This is a shorter than usual because you may need more time to get your environment setup (you need Linux).Your code must run on the department Linux machines (1D43). If you have a separate Linux installation that you want to use, ssh over to the department machines to make sure nothing breaks or just go visit them.
In Putty/MobaXTerm/WinSCP/Bitvise/… or just plain SSH to l-1d43-XY.cse.sc.eduon port 222
first character is a lowercase L
XY=01 | 02 | … | 36
If you’re off campus, you will need to have Duo 2 Factor Authentication setup.
From a non-lab Linux machine can ssh -p 222 <username>@l-1d43-XY.cse.sc.edu
Create an account on Github, if you haven’t already.
Go to this URL: https://classroom.github.com/a/_CEuazh1 Accept the Assignment
Follow the second link to the assignment.
Click on “Clone or download”
Copy the link
(if you’re remoting into the Linux labs, login and then switch to your ssh connection here) <navigate to wherever you want to work>
git clone <the url>
The assignment repositories are private, so you’ll need to login.
git config –global –editand edit the file
You should see, “SCORE= 5” before you get any work done (one basic test will pass and, well, welcome to Git(Hub) if you’ve never been here before).
You can run the unit tests directly without using the score function (not necessary) with the following command, also from the downloaded directory.
mkdir build && cd build
Implement Hoare Partitioning and Quicksort(all your code goes in src/quicksort.h)
Code hoarePartition(T,int,int)in src/quicksort.h
Use whatever editor you’re accustomed to (nano/vim).
Remember that the bounds are inclusive (the last parameter is the index of the last item, not one past it)
You must use the medianOf3()to pick the pivot. Hoare Partition tests will fail if you do not. It returns the index of the item to use as pivot, the median of 3. Just swap()the median to the left position and then start the algorithm as in the book.
You can use std::swap()(already included and all). This is overloaded in the library but you can probably just use as swap(A[i],A[j]), which is close to the book.
A do-while loop is a natural replacement for a repeat except the test is flipped.
The scans (array accesses) need to have the bounds checked (the book skips this). You may assume that it will only get called on a valid array of at least one item, however (a valid quicksort ensures this).
The code is templated – it should work on most types. If you need to define a variable to hold the value of what’s in the array, do it as (the latter only works for ints):
T p = A[l]; not
int p =A[l];
Indices are all ints, however.
Test your code with python3 score.py
5 of 6 tests should pass. Note that score.pyruns the tests one-by-one (you need to scroll to see all the tests). The other, direct way, runs them all one after the other but will crash if one of the tests segfaults.

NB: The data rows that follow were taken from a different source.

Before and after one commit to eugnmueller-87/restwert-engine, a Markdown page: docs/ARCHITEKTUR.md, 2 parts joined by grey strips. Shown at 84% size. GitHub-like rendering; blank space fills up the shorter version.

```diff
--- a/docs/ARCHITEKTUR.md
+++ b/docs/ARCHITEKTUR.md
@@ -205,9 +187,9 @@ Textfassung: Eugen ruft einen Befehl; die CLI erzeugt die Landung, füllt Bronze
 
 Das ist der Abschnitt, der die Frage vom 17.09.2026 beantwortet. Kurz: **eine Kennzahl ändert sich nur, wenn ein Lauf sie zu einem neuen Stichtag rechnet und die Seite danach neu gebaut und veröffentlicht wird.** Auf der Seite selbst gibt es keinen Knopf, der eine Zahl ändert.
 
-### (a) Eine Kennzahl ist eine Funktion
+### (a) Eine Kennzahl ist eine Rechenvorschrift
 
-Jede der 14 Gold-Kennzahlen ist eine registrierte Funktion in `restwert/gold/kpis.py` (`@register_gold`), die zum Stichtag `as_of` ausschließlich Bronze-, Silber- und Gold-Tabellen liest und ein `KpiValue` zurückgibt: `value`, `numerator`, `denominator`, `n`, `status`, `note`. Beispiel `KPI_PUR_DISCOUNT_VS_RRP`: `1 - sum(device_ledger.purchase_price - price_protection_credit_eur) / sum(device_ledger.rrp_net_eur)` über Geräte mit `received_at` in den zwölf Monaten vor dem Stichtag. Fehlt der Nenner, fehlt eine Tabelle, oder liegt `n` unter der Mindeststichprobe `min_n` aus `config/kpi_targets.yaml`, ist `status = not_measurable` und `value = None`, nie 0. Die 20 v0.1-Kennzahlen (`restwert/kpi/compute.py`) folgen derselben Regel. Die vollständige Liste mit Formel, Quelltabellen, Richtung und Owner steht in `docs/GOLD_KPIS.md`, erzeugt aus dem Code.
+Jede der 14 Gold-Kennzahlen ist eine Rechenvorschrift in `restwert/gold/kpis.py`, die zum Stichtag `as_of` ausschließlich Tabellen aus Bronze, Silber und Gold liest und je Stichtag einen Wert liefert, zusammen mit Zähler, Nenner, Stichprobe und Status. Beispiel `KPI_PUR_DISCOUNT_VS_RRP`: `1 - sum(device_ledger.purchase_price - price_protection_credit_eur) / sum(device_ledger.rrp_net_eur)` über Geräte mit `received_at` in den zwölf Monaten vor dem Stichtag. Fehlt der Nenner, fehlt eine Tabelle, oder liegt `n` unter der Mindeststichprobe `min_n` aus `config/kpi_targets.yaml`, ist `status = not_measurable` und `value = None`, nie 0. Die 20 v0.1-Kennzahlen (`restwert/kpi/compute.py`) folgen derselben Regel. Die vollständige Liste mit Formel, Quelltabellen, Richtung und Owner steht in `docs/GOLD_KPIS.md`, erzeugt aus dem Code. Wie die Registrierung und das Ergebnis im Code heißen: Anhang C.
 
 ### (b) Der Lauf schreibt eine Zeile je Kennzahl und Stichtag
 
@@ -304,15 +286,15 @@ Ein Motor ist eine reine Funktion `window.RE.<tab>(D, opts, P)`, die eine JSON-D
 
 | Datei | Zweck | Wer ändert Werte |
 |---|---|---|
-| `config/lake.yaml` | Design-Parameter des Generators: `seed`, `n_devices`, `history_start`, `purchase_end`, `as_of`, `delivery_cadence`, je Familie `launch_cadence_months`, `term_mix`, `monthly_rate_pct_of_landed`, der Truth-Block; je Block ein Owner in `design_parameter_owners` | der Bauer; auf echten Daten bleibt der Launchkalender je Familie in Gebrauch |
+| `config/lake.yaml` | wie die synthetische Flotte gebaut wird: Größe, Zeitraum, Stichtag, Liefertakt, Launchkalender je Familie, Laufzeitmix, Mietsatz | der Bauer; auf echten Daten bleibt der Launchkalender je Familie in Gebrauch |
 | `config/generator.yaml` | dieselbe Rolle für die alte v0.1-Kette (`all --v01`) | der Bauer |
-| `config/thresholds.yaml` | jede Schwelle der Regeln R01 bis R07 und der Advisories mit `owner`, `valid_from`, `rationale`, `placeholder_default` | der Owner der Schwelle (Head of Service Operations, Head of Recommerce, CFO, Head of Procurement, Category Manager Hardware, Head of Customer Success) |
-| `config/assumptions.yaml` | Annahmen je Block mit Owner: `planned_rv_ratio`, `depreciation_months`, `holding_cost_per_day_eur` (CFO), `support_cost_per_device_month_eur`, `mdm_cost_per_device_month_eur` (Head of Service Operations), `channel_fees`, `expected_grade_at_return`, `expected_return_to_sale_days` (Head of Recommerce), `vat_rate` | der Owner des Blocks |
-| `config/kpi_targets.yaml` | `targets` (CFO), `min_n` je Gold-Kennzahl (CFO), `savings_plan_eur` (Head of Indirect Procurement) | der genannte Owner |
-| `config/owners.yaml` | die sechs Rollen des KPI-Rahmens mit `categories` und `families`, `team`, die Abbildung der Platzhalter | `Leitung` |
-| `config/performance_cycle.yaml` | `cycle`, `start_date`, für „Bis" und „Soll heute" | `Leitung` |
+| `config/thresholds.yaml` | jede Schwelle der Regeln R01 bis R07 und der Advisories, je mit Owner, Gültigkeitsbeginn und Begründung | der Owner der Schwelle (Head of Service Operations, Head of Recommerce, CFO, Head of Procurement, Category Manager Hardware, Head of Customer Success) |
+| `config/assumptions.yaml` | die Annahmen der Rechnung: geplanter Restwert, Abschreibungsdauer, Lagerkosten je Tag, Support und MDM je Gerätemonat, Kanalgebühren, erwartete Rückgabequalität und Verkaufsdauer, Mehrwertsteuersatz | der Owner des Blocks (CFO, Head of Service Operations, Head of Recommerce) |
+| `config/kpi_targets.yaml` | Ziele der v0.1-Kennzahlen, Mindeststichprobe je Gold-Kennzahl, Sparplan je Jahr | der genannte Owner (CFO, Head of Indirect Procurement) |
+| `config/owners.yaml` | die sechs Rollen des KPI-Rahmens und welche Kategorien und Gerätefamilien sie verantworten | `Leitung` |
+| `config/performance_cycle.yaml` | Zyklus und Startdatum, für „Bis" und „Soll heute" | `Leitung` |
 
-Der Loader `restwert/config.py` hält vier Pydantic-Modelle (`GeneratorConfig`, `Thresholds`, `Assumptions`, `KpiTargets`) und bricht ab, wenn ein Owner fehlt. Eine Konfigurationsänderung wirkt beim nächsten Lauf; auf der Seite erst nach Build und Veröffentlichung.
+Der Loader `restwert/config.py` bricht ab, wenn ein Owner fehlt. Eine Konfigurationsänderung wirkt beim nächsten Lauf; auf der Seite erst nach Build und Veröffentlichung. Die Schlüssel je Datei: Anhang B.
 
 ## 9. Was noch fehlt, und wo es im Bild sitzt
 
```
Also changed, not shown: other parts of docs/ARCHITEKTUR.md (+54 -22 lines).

I added what I think are pretty useful error messages that show up above the summary (it dumps the array and gives some plain text error messages). Feel free to look at the targetgtest.cppfile (do not change it, however…)
to see what’s going on; it helps to see how your code is getting called, sometimes. Quicksort

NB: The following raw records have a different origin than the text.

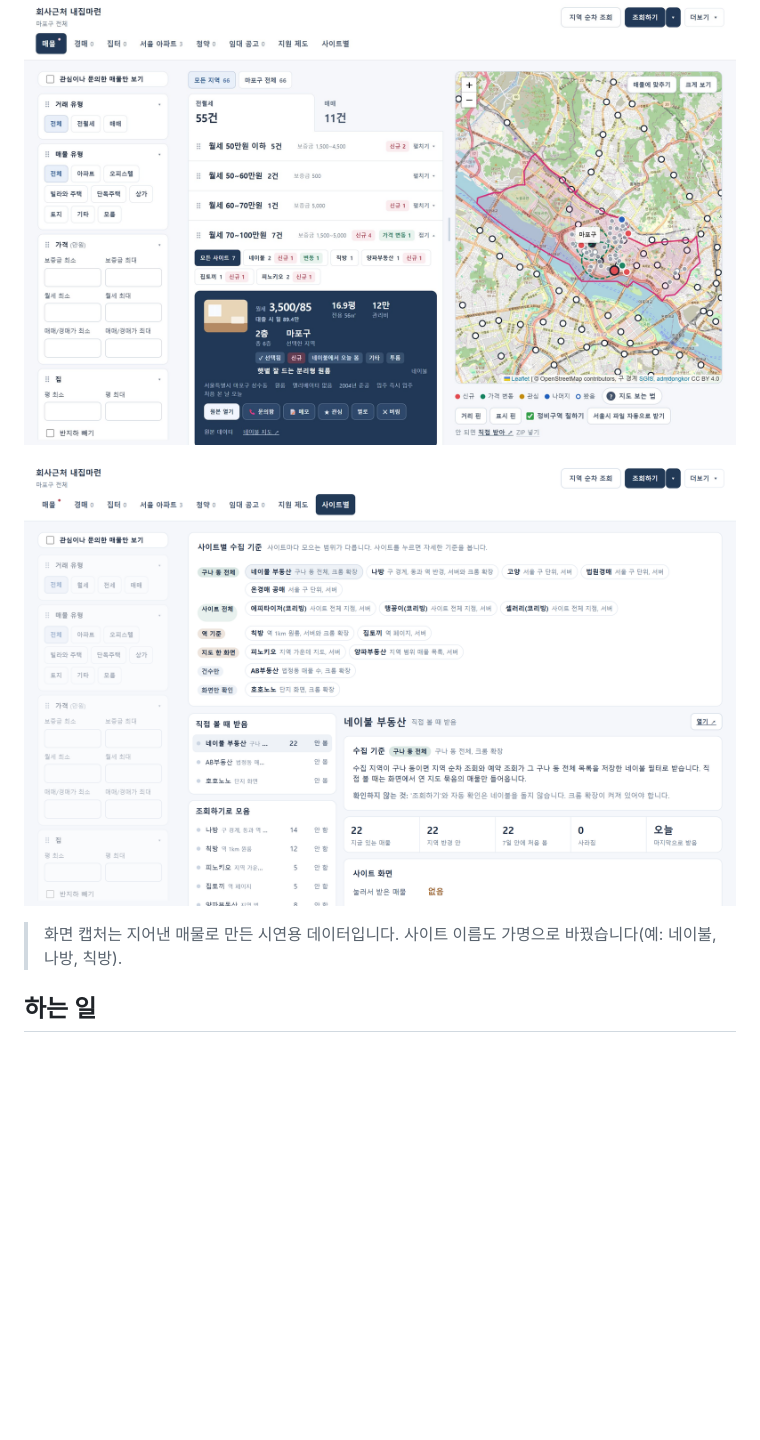
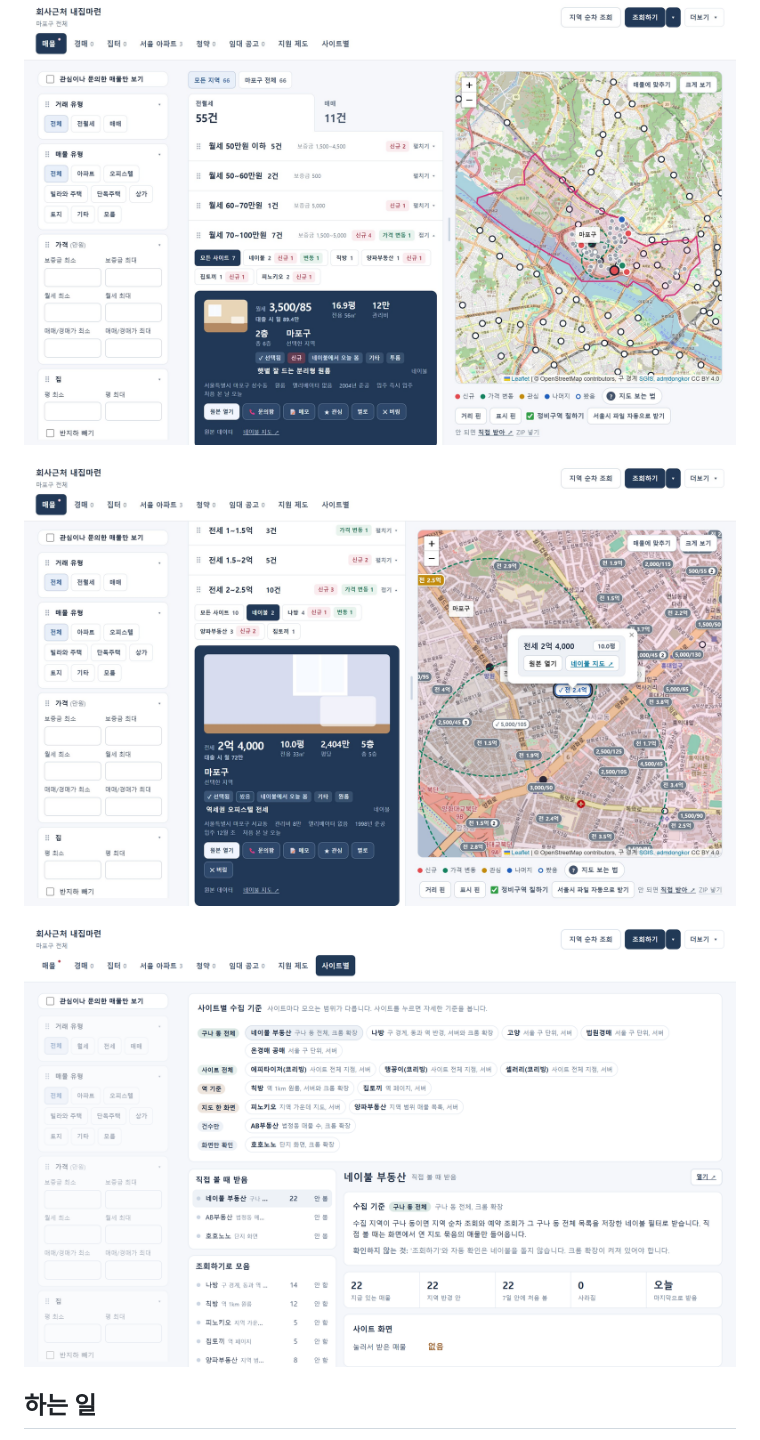
Before and after one commit to bedcoding/home-near-work, a Markdown page: README.md, the part around the change. GitHub-like rendering; pictures changed too: assets/readme/map-popup.jpg (added), assets/readme/sites.png; blank space fills up the shorter version.

Commit message:
사이트별 탭의 '사이트 전체' 표시가 사이트 단추 스타일을 받아 길쭉해지던 것 고치기, README에 지도 말풍선 캡처 넣고 안내 문구 빼기

```diff
--- a/README.md
+++ b/README.md
@@ -6,9 +6,9 @@
 
 ![매물 탭: 가격대로 묶은 목록, 펼친 매물 카드, 지도](assets/readme/listings-cards.jpg)
 
+![지도에서 가격 표시를 눌러 연 말풍선](assets/readme/map-popup.jpg)
+
 ![사이트별 탭: 사이트마다 모으는 범위와 받은 건수](assets/readme/sites.png)
-
-> 화면 캡처는 지어낸 매물로 만든 시연용 데이터입니다. 사이트 이름도 가명으로 바꿨습니다(예: 네이불, 나방, 칙방).
 
 ## 하는 일
 
```
Also changed, not shown: 1 other file.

Remember that the bounds are inclusive
Most of the work was done in hoarePartition()
Test as above, all six tests should pass.
Committing (backup and submission)

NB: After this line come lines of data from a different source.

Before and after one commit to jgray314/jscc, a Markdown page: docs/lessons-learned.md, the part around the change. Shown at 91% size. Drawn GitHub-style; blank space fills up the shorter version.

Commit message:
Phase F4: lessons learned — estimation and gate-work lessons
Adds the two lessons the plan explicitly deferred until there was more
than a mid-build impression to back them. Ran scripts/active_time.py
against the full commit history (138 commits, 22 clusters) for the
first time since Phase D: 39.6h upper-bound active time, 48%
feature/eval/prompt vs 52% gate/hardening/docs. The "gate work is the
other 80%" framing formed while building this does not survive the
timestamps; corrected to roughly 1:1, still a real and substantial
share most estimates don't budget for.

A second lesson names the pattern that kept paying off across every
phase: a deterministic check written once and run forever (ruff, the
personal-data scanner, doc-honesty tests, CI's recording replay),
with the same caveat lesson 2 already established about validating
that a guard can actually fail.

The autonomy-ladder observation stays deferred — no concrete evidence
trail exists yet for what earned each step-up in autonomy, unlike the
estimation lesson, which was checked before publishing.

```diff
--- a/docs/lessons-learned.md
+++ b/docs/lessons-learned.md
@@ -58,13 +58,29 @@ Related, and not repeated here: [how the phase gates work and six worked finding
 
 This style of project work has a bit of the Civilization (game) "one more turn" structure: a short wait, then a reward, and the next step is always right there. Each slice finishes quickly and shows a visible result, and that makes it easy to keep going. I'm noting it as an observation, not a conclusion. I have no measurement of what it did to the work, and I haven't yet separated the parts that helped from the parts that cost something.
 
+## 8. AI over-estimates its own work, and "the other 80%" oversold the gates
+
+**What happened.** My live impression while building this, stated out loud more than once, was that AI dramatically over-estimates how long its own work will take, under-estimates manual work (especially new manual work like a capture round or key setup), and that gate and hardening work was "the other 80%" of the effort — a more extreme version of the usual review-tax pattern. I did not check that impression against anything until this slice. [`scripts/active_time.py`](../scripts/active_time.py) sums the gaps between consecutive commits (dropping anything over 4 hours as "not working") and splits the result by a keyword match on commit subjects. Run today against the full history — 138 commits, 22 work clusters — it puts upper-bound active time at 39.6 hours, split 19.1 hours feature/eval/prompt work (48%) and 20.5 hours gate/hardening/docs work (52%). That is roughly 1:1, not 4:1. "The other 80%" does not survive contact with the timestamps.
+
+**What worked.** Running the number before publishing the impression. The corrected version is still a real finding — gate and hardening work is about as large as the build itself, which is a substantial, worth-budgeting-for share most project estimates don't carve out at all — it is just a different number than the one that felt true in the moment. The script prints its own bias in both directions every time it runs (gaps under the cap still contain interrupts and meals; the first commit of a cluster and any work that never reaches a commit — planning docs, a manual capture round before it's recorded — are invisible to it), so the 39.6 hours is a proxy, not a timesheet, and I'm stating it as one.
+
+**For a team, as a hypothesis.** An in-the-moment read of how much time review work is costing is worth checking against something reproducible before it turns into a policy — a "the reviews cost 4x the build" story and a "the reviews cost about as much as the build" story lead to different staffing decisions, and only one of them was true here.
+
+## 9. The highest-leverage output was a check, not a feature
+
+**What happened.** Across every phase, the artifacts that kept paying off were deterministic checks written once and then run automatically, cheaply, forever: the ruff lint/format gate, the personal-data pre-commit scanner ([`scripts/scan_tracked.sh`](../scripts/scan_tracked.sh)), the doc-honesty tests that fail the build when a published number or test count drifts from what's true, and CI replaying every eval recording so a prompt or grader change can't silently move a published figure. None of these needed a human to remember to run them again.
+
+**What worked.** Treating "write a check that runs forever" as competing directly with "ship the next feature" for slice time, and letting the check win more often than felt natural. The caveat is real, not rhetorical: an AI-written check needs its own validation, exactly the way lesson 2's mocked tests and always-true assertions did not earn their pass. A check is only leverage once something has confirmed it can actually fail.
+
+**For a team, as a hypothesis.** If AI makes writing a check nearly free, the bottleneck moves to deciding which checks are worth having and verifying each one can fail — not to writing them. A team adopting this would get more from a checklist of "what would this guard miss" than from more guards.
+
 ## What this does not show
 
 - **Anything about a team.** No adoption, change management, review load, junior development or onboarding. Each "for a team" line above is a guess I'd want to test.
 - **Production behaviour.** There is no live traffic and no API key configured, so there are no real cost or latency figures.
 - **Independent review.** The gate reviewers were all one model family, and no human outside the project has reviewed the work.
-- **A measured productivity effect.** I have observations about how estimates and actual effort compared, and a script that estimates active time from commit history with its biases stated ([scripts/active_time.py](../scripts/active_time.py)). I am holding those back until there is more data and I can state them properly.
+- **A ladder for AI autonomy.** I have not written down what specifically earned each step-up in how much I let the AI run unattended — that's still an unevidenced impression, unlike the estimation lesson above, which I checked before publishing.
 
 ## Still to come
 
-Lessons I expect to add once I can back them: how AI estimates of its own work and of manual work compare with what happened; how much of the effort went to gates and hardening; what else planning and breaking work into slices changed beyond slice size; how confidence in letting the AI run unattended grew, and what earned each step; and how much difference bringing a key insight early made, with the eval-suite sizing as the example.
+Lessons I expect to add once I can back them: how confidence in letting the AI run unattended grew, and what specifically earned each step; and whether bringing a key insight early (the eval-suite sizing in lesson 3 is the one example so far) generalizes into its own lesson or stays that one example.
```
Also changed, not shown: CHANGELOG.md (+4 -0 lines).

When I’m done or want to backup (git is for version control) I just git add .
git commit -m “<some message>” // “final submission” makes sense if you’re done git push origin master
We will grade the last submission up to the deadline (the very last submission until we won’t accept it anymore, possibly with a late penalty).
No need to submit code to dropbox.